** Activity **
Give only the number of lines in the records that include the string "this".

** Information **
--- START ---

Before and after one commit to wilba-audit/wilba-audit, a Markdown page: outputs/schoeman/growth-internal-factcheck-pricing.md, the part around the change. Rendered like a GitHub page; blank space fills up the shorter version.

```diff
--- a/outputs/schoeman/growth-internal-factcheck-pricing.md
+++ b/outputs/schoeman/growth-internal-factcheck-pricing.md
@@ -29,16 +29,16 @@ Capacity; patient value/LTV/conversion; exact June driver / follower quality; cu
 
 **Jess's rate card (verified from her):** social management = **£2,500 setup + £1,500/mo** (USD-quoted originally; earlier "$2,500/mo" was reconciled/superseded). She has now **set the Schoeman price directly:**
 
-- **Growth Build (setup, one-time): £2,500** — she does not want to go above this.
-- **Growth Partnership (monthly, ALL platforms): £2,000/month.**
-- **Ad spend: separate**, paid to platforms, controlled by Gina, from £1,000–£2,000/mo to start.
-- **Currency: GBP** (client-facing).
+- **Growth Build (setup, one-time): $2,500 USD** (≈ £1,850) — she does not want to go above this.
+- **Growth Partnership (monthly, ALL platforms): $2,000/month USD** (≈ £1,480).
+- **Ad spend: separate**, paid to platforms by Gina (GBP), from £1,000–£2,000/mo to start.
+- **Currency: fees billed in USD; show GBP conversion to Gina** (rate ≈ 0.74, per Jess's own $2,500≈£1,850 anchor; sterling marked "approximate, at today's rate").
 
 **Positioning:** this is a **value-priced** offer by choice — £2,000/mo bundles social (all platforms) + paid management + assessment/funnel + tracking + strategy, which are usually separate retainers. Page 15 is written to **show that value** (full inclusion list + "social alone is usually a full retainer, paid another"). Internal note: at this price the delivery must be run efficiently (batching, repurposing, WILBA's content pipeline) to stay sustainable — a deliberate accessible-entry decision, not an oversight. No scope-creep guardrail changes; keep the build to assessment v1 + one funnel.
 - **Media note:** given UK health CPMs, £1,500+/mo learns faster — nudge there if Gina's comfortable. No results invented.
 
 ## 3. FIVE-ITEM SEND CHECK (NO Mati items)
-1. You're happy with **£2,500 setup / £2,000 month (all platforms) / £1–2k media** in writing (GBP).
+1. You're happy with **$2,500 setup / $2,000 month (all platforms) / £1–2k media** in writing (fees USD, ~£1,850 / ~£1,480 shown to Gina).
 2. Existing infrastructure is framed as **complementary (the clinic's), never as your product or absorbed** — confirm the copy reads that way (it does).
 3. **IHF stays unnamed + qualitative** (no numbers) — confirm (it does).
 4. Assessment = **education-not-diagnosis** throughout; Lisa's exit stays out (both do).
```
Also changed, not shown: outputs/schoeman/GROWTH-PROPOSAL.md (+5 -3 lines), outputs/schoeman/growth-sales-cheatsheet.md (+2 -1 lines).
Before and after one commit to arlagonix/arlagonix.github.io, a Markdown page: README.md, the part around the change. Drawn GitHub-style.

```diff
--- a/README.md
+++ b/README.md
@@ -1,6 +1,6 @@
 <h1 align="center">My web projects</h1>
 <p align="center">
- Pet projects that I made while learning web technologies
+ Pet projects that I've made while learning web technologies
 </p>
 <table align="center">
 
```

--- END ---

** Your response **
3